(Modification records)
Content starts
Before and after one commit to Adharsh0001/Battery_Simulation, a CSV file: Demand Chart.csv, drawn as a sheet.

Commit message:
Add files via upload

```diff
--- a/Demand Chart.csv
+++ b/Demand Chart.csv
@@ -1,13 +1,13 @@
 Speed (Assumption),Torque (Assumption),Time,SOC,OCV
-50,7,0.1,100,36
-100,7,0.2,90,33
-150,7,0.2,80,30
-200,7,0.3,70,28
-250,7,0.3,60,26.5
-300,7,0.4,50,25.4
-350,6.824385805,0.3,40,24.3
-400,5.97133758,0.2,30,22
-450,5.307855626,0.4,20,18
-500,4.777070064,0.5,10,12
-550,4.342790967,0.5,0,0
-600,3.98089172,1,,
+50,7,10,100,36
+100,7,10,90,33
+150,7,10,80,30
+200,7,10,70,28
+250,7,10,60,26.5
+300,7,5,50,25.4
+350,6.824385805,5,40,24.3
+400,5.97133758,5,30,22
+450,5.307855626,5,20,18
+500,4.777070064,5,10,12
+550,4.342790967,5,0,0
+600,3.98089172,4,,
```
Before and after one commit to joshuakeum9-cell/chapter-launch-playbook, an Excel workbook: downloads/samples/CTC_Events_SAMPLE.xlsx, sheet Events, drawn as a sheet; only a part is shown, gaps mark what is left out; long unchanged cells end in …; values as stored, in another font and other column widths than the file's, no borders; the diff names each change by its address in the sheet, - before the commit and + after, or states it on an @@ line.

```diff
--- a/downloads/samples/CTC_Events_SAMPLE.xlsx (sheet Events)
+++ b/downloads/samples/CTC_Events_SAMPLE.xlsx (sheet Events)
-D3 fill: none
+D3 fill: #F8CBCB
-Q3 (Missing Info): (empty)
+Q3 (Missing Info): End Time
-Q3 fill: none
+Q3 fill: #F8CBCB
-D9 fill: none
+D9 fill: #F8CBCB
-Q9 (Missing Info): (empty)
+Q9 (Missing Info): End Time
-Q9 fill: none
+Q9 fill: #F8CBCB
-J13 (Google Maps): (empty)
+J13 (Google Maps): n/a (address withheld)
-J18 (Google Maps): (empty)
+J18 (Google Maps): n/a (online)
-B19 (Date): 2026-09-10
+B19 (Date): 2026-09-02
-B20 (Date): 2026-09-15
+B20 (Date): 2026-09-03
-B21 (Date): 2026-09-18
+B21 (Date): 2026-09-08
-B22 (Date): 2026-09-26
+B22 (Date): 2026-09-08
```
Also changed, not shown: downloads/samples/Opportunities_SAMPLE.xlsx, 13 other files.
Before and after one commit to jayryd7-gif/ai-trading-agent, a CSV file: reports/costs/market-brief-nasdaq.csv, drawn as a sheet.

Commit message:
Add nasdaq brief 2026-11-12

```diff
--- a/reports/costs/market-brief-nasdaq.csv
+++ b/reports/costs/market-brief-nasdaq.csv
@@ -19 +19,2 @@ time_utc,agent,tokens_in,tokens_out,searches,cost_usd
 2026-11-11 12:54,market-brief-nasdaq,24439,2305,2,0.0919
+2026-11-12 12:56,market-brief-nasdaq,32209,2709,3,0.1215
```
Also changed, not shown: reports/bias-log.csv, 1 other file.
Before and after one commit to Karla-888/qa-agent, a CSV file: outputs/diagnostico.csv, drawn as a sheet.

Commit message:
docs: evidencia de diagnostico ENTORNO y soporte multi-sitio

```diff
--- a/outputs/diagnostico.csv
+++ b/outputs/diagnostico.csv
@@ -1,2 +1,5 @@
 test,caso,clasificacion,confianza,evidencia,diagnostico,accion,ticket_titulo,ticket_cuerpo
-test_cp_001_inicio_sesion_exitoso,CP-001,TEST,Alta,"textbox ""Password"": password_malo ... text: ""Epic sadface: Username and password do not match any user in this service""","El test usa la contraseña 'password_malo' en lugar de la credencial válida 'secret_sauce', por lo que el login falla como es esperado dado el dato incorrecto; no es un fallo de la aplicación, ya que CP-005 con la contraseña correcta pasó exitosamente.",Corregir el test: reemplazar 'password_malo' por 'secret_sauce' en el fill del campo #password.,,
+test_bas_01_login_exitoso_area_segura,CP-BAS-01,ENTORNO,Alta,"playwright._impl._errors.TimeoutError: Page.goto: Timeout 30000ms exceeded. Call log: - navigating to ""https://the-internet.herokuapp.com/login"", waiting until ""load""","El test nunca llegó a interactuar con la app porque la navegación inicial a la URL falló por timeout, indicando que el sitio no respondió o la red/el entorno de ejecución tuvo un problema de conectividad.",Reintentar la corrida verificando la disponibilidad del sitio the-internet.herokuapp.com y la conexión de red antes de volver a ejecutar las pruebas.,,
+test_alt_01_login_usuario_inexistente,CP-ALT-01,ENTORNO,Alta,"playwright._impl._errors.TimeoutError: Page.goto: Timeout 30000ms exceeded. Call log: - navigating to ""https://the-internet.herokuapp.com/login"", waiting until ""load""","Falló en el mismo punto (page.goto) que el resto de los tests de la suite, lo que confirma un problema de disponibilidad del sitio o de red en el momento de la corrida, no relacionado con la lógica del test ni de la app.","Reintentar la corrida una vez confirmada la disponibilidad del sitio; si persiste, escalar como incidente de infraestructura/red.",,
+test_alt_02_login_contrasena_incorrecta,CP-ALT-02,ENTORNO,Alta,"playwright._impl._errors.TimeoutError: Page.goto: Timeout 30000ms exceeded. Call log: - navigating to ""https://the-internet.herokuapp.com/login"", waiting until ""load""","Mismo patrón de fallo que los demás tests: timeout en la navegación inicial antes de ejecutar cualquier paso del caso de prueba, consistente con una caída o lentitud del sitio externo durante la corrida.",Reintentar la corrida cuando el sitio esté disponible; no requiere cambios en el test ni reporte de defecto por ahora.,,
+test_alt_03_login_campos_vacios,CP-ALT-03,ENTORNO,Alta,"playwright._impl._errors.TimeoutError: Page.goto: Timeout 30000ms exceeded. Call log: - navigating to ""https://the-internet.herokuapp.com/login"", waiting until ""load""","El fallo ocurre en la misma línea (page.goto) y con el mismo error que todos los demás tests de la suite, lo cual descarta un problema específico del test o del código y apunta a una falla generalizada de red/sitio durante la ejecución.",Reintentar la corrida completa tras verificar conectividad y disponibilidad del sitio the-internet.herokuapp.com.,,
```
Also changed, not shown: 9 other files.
Content ends
## Activity
Return the entries above exactly, each one complete.

## Output of the exercise
Before and after one commit to Adharsh0001/Battery_Simulation, a CSV file: Demand Chart.csv, drawn as a sheet.

Commit message:
Add files via upload

```diff
--- a/Demand Chart.csv
+++ b/Demand Chart.csv
@@ -1,13 +1,13 @@
 Speed (Assumption),Torque (Assumption),Time,SOC,OCV
-50,7,0.1,100,36
-100,7,0.2,90,33
-150,7,0.2,80,30
-200,7,0.3,70,28
-250,7,0.3,60,26.5
-300,7,0.4,50,25.4
-350,6.824385805,0.3,40,24.3
-400,5.97133758,0.2,30,22
-450,5.307855626,0.4,20,18
-500,4.777070064,0.5,10,12
-550,4.342790967,0.5,0,0
-600,3.98089172,1,,
+50,7,10,100,36
+100,7,10,90,33
+150,7,10,80,30
+200,7,10,70,28
+250,7,10,60,26.5
+300,7,5,50,25.4
+350,6.824385805,5,40,24.3
+400,5.97133758,5,30,22
+450,5.307855626,5,20,18
+500,4.777070064,5,10,12
+550,4.342790967,5,0,0
+600,3.98089172,4,,
```
Before and after one commit to joshuakeum9-cell/chapter-launch-playbook, an Excel workbook: downloads/samples/CTC_Events_SAMPLE.xlsx, sheet Events, drawn as a sheet; only a part is shown, gaps mark what is left out; long unchanged cells end in …; values as stored, in another font and other column widths than the file's, no borders; the diff names each change by its address in the sheet, - before the commit and + after, or states it on an @@ line.

```diff
--- a/downloads/samples/CTC_Events_SAMPLE.xlsx (sheet Events)
+++ b/downloads/samples/CTC_Events_SAMPLE.xlsx (sheet Events)
-D3 fill: none
+D3 fill: #F8CBCB
-Q3 (Missing Info): (empty)
+Q3 (Missing Info): End Time
-Q3 fill: none
+Q3 fill: #F8CBCB
-D9 fill: none
+D9 fill: #F8CBCB
-Q9 (Missing Info): (empty)
+Q9 (Missing Info): End Time
-Q9 fill: none
+Q9 fill: #F8CBCB
-J13 (Google Maps): (empty)
+J13 (Google Maps): n/a (address withheld)
-J18 (Google Maps): (empty)
+J18 (Google Maps): n/a (online)
-B19 (Date): 2026-09-10
+B19 (Date): 2026-09-02
-B20 (Date): 2026-09-15
+B20 (Date): 2026-09-03
-B21 (Date): 2026-09-18
+B21 (Date): 2026-09-08
-B22 (Date): 2026-09-26
+B22 (Date): 2026-09-08
```
Also changed, not shown: downloads/samples/Opportunities_SAMPLE.xlsx, 13 other files.
Before and after one commit to jayryd7-gif/ai-trading-agent, a CSV file: reports/costs/market-brief-nasdaq.csv, drawn as a sheet.

Commit message:
Add nasdaq brief 2026-11-12

```diff
--- a/reports/costs/market-brief-nasdaq.csv
+++ b/reports/costs/market-brief-nasdaq.csv
@@ -19 +19,2 @@ time_utc,agent,tokens_in,tokens_out,searches,cost_usd
 2026-11-11 12:54,market-brief-nasdaq,24439,2305,2,0.0919
+2026-11-12 12:56,market-brief-nasdaq,32209,2709,3,0.1215
```
Also changed, not shown: reports/bias-log.csv, 1 other file.
Before and after one commit to Karla-888/qa-agent, a CSV file: outputs/diagnostico.csv, drawn as a sheet.

Commit message:
docs: evidencia de diagnostico ENTORNO y soporte multi-sitio

```diff
--- a/outputs/diagnostico.csv
+++ b/outputs/diagnostico.csv
@@ -1,2 +1,5 @@
 test,caso,clasificacion,confianza,evidencia,diagnostico,accion,ticket_titulo,ticket_cuerpo
-test_cp_001_inicio_sesion_exitoso,CP-001,TEST,Alta,"textbox ""Password"": password_malo ... text: ""Epic sadface: Username and password do not match any user in this service""","El test usa la contraseña 'password_malo' en lugar de la credencial válida 'secret_sauce', por lo que el login falla como es esperado dado el dato incorrecto; no es un fallo de la aplicación, ya que CP-005 con la contraseña correcta pasó exitosamente.",Corregir el test: reemplazar 'password_malo' por 'secret_sauce' en el fill del campo #password.,,
+test_bas_01_login_exitoso_area_segura,CP-BAS-01,ENTORNO,Alta,"playwright._impl._errors.TimeoutError: Page.goto: Timeout 30000ms exceeded. Call log: - navigating to ""https://the-internet.herokuapp.com/login"", waiting until ""load""","El test nunca llegó a interactuar con la app porque la navegación inicial a la URL falló por timeout, indicando que el sitio no respondió o la red/el entorno de ejecución tuvo un problema de conectividad.",Reintentar la corrida verificando la disponibilidad del sitio the-internet.herokuapp.com y la conexión de red antes de volver a ejecutar las pruebas.,,
+test_alt_01_login_usuario_inexistente,CP-ALT-01,ENTORNO,Alta,"playwright._impl._errors.TimeoutError: Page.goto: Timeout 30000ms exceeded. Call log: - navigating to ""https://the-internet.herokuapp.com/login"", waiting until ""load""","Falló en el mismo punto (page.goto) que el resto de los tests de la suite, lo que confirma un problema de disponibilidad del sitio o de red en el momento de la corrida, no relacionado con la lógica del test ni de la app.","Reintentar la corrida una vez confirmada la disponibilidad del sitio; si persiste, escalar como incidente de infraestructura/red.",,
+test_alt_02_login_contrasena_incorrecta,CP-ALT-02,ENTORNO,Alta,"playwright._impl._errors.TimeoutError: Page.goto: Timeout 30000ms exceeded. Call log: - navigating to ""https://the-internet.herokuapp.com/login"", waiting until ""load""","Mismo patrón de fallo que los demás tests: timeout en la navegación inicial antes de ejecutar cualquier paso del caso de prueba, consistente con una caída o lentitud del sitio externo durante la corrida.",Reintentar la corrida cuando el sitio esté disponible; no requiere cambios en el test ni reporte de defecto por ahora.,,
+test_alt_03_login_campos_vacios,CP-ALT-03,ENTORNO,Alta,"playwright._impl._errors.TimeoutError: Page.goto: Timeout 30000ms exceeded. Call log: - navigating to ""https://the-internet.herokuapp.com/login"", waiting until ""load""","El fallo ocurre en la misma línea (page.goto) y con el mismo error que todos los demás tests de la suite, lo cual descarta un problema específico del test o del código y apunta a una falla generalizada de red/sitio durante la ejecución.",Reintentar la corrida completa tras verificar conectividad y disponibilidad del sitio the-internet.herokuapp.com.,,
```
Also changed, not shown: 9 other files.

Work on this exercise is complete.